Jews all over the world are getting ready for Passover, which starts this year on the evening of April 22.
As an aside, you may wonder why this holiday, which normally starts betwen late March and mid-April, is so late this year. It has to do with the peculiarities of the Jewish calendar. It’s a lunar calendar, with months of 28 or 29 days. This means that every year, the lunar calendar dates are approximately 11 days earlier than they were the year before on the coinciding Gregorian calendar.
Many Jewish festivals, including Passover, are tied to a particular time of year. It wouldn’t do to have Passover fall in February! So to keep the calendar kosher, so to speak, we periodically insert a “leap month” into it. This happens seven times in 19 years. You have to admire the people who figured this out!
This is a leap month. After the month of Adar in February-March, we had “Second Adar.” This pushes the next month, Nisan, back to where it belongs. The earliest date Passover can start is March 25. The latest is April 25.
As we’re cleaning our houses and shopping for Passover food, we’re also planning our seders, the ceremonial meals that take place on the first two nights of the eight-day holiday.
The centerpiece of the seder table is the seder plate, which holds the ceremonial foods used in the meal: greens, bitter herbs, a roasted egg, a roasted shankbone, salt water and charoset.
What is charoset?
First of all it’s pronounced to rhyme with “Pa HOSE sit,” with a guttural “ch” to start.
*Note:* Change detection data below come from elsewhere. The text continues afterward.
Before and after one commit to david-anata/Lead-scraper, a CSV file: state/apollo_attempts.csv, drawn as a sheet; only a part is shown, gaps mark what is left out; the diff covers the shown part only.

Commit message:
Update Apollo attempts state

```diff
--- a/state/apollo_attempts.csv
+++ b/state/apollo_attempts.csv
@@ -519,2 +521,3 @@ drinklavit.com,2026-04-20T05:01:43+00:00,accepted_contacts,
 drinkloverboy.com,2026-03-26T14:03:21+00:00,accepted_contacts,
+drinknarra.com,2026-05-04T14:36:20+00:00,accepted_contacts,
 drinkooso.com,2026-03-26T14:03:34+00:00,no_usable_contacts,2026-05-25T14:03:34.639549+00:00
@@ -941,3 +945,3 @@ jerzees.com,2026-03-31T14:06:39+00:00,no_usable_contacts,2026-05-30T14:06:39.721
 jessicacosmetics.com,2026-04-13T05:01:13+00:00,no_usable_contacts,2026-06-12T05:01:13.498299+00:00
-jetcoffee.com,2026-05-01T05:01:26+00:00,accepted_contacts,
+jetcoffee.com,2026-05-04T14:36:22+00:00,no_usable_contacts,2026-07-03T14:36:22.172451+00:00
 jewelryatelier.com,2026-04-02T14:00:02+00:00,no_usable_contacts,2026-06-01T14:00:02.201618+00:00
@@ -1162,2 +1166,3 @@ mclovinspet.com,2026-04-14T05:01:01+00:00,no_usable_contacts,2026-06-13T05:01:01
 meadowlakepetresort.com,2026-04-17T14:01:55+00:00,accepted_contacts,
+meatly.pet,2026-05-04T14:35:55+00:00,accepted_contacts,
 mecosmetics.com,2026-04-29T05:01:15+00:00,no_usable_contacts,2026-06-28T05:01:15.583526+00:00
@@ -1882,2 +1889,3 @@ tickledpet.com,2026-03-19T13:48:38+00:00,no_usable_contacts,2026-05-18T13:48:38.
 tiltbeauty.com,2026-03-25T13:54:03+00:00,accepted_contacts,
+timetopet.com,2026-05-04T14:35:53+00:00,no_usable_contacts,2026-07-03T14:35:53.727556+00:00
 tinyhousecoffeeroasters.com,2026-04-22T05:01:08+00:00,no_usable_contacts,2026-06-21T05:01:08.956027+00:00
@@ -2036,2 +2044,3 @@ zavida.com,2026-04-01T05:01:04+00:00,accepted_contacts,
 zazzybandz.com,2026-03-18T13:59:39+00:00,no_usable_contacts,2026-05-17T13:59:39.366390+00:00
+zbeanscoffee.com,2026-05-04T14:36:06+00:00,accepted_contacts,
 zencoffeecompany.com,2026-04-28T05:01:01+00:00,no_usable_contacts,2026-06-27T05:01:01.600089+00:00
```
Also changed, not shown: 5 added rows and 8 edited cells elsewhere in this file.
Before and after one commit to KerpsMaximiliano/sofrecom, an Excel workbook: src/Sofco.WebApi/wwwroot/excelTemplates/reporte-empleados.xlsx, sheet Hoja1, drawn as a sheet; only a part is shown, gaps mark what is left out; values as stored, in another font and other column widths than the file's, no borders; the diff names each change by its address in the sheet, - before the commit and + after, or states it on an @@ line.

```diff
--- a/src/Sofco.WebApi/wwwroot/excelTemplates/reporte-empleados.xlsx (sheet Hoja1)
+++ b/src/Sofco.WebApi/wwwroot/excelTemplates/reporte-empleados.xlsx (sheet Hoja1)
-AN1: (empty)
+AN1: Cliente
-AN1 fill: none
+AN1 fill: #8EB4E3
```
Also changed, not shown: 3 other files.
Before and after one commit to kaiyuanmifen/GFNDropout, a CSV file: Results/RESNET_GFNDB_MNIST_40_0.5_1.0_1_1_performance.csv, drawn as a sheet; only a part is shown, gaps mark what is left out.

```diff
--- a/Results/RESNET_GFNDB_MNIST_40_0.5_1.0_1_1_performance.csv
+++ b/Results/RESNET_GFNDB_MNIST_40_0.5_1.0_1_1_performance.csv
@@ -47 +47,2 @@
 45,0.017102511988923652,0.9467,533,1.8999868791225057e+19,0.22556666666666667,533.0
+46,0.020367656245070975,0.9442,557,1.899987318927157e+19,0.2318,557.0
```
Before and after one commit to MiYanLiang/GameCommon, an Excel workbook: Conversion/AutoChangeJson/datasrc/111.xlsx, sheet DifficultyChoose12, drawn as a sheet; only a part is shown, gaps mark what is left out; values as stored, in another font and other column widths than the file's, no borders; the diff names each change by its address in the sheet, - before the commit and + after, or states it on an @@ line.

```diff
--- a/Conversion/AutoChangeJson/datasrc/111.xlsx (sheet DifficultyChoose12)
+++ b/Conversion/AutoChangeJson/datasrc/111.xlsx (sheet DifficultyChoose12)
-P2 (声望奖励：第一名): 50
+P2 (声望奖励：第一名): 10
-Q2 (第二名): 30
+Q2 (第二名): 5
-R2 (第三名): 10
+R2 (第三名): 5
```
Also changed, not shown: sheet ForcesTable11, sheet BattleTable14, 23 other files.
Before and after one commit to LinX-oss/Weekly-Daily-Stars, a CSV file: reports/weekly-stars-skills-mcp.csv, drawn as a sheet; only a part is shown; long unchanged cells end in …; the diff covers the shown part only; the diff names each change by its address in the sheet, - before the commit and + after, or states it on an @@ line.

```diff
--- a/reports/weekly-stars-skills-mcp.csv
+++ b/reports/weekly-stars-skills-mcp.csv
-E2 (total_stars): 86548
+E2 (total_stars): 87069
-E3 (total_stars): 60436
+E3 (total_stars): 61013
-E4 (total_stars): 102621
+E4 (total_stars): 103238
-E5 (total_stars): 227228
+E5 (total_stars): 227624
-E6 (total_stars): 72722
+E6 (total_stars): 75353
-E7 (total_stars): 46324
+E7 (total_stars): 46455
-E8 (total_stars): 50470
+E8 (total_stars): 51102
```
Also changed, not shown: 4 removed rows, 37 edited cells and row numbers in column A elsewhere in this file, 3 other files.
It’s a paste made of fruit, nuts, spices and wine and is meant to symbolize the mortar that the ancient Hebrews used to hold together the bricks they made as slaves in Egypt. The word may come from the Hebrew “cheres,” meaning clay. The Passover festival celebrates the Hebrews’ freedom from hundreds of years of captivity in Egypt.
You eat charoset with the bitter herbs during the ceremonial part of the seder, and then as a relish for the festive meal that follows.
There are just about as many versions of charoset as there are countries where Jews have lived.
In America, the most common type of charoset uses chopped or grated apples, chopped nuts, sweet wine and maybe a little cinnamon, because those were the ingredients available to our ancestors in Central and Eastern Europe.
Many, many varieties
Jews in other countries used dates and other dried fruits and honey. Some incorporated oranges and bananas. The only constants seem to be some sort of fruit and some sort of nuts. The mixture should be sweet.
For years I made the standard apples-and-nuts mixture.
Then I got a copy of Gloria Kaufer Greene’s fabulous Jewish Holiday Cookbook – not to be confused with Joan Nathan’s equally fabulous Jewish Holiday Kitchen. Greene offers recipes for Moroccan-Style Charoset, Israeli-Style Charoset, Turkish-Style Charoset, Sephardic-Style Date Charoset, and Yemenite-Style Charoset. I also have in my recipe stash charoset recipes from Persia, Venice and Surinam.
I like the traditional apple-and-nut charoset, but it’s a little boring. And what do you do with the leftovers? It’s not easy to spread on matzoh because the apples make it runny, and it doesn’t keep more than a few days in the fridge.
So I tried this recipe for Moroccan-Style Charoset, which you can serve in a bowl as a paste or make into little balls. It keeps for weeks in the fridge, which is good because the recipe makes a large amount (you may want to halve it if you’re not serving a horde). My kids loved it; they thought it was candy!
Give this a try, even if you’re not Jewish and getting ready for a seder. It’s a nice dessert, lunchox snack or party item.